BEGIN INPUT RECORDS

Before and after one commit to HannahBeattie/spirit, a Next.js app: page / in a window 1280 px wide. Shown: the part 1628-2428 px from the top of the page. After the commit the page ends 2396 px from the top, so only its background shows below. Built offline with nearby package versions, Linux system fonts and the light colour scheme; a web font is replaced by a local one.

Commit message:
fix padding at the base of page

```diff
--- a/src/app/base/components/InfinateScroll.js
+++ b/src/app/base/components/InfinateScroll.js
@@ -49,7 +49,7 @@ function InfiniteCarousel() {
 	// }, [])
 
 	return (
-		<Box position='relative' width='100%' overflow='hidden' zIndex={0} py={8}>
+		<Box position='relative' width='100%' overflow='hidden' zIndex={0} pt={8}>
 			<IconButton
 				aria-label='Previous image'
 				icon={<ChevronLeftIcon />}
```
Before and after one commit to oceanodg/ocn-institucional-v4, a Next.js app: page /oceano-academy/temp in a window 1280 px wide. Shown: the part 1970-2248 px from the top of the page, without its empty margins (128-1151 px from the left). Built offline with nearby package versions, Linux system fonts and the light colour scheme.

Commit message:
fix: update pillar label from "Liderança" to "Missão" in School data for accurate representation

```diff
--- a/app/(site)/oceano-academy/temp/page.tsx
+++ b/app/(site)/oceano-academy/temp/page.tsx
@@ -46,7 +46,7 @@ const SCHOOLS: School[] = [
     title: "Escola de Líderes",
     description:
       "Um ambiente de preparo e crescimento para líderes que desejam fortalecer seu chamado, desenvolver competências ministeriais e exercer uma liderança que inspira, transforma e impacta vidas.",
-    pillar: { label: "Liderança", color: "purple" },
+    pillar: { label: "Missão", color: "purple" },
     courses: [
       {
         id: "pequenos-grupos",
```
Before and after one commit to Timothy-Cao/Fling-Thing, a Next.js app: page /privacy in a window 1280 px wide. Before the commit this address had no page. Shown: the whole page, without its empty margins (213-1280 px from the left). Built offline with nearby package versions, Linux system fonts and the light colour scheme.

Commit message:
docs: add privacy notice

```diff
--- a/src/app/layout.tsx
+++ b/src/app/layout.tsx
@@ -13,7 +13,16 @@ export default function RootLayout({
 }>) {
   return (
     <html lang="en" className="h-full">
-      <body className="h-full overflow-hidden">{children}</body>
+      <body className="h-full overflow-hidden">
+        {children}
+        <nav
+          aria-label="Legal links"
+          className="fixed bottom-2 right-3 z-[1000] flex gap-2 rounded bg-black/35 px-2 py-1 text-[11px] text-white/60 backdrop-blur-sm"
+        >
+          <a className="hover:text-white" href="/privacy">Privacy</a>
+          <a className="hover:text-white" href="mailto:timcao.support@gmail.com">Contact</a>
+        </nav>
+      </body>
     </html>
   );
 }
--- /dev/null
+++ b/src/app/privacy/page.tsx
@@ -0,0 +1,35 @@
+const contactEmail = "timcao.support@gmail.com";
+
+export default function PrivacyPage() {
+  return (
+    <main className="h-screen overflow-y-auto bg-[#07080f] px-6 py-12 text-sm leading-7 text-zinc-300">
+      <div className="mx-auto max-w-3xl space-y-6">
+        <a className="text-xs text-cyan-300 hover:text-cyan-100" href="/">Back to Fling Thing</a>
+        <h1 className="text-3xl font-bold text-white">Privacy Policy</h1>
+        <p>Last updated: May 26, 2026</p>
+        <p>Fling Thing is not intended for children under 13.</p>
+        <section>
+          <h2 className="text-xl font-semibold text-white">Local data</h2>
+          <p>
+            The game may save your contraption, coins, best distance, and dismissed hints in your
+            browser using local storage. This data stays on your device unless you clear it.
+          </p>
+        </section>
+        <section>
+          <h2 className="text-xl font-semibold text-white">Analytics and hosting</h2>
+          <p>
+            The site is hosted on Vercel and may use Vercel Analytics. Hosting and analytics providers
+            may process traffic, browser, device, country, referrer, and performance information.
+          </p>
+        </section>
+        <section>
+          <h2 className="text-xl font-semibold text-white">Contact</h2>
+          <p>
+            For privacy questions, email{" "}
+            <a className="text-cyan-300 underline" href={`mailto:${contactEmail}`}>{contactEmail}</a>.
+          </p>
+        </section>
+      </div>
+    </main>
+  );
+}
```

END INPUT RECORDS

• _WHAT IS BEING ASKED_: Retype all of the entries shown above, exactly.

• _SOLUTION_:
Before and after one commit to HannahBeattie/spirit, a Next.js app: page / in a window 1280 px wide. Shown: the part 1628-2428 px from the top of the page. After the commit the page ends 2396 px from the top, so only its background shows below. Built offline with nearby package versions, Linux system fonts and the light colour scheme; a web font is replaced by a local one.

Commit message:
fix padding at the base of page

```diff
--- a/src/app/base/components/InfinateScroll.js
+++ b/src/app/base/components/InfinateScroll.js
@@ -49,7 +49,7 @@ function InfiniteCarousel() {
 	// }, [])
 
 	return (
-		<Box position='relative' width='100%' overflow='hidden' zIndex={0} py={8}>
+		<Box position='relative' width='100%' overflow='hidden' zIndex={0} pt={8}>
 			<IconButton
 				aria-label='Previous image'
 				icon={<ChevronLeftIcon />}
```
Before and after one commit to oceanodg/ocn-institucional-v4, a Next.js app: page /oceano-academy/temp in a window 1280 px wide. Shown: the part 1970-2248 px from the top of the page, without its empty margins (128-1151 px from the left). Built offline with nearby package versions, Linux system fonts and the light colour scheme.

Commit message:
fix: update pillar label from "Liderança" to "Missão" in School data for accurate representation

```diff
--- a/app/(site)/oceano-academy/temp/page.tsx
+++ b/app/(site)/oceano-academy/temp/page.tsx
@@ -46,7 +46,7 @@ const SCHOOLS: School[] = [
     title: "Escola de Líderes",
     description:
       "Um ambiente de preparo e crescimento para líderes que desejam fortalecer seu chamado, desenvolver competências ministeriais e exercer uma liderança que inspira, transforma e impacta vidas.",
-    pillar: { label: "Liderança", color: "purple" },
+    pillar: { label: "Missão", color: "purple" },
     courses: [
       {
         id: "pequenos-grupos",
```
Before and after one commit to Timothy-Cao/Fling-Thing, a Next.js app: page /privacy in a window 1280 px wide. Before the commit this address had no page. Shown: the whole page, without its empty margins (213-1280 px from the left). Built offline with nearby package versions, Linux system fonts and the light colour scheme.

Commit message:
docs: add privacy notice

```diff
--- a/src/app/layout.tsx
+++ b/src/app/layout.tsx
@@ -13,7 +13,16 @@ export default function RootLayout({
 }>) {
   return (
     <html lang="en" className="h-full">
-      <body className="h-full overflow-hidden">{children}</body>
+      <body className="h-full overflow-hidden">
+        {children}
+        <nav
+          aria-label="Legal links"
+          className="fixed bottom-2 right-3 z-[1000] flex gap-2 rounded bg-black/35 px-2 py-1 text-[11px] text-white/60 backdrop-blur-sm"
+        >
+          <a className="hover:text-white" href="/privacy">Privacy</a>
+          <a className="hover:text-white" href="mailto:timcao.support@gmail.com">Contact</a>
+        </nav>
+      </body>
     </html>
   );
 }
--- /dev/null
+++ b/src/app/privacy/page.tsx
@@ -0,0 +1,35 @@
+const contactEmail = "timcao.support@gmail.com";
+
+export default function PrivacyPage() {
+  return (
+    <main className="h-screen overflow-y-auto bg-[#07080f] px-6 py-12 text-sm leading-7 text-zinc-300">
+      <div className="mx-auto max-w-3xl space-y-6">
+        <a className="text-xs text-cyan-300 hover:text-cyan-100" href="/">Back to Fling Thing</a>
+        <h1 className="text-3xl font-bold text-white">Privacy Policy</h1>
+        <p>Last updated: May 26, 2026</p>
+        <p>Fling Thing is not intended for children under 13.</p>
+        <section>
+          <h2 className="text-xl font-semibold text-white">Local data</h2>
+          <p>
+            The game may save your contraption, coins, best distance, and dismissed hints in your
+            browser using local storage. This data stays on your device unless you clear it.
+          </p>
+        </section>
+        <section>
+          <h2 className="text-xl font-semibold text-white">Analytics and hosting</h2>
+          <p>
+            The site is hosted on Vercel and may use Vercel Analytics. Hosting and analytics providers
+            may process traffic, browser, device, country, referrer, and performance information.
+          </p>
+        </section>
+        <section>
+          <h2 className="text-xl font-semibold text-white">Contact</h2>
+          <p>
+            For privacy questions, email{" "}
+            <a className="text-cyan-300 underline" href={`mailto:${contactEmail}`}>{contactEmail}</a>.
+          </p>
+        </section>
+      </div>
+    </main>
+  );
+}
```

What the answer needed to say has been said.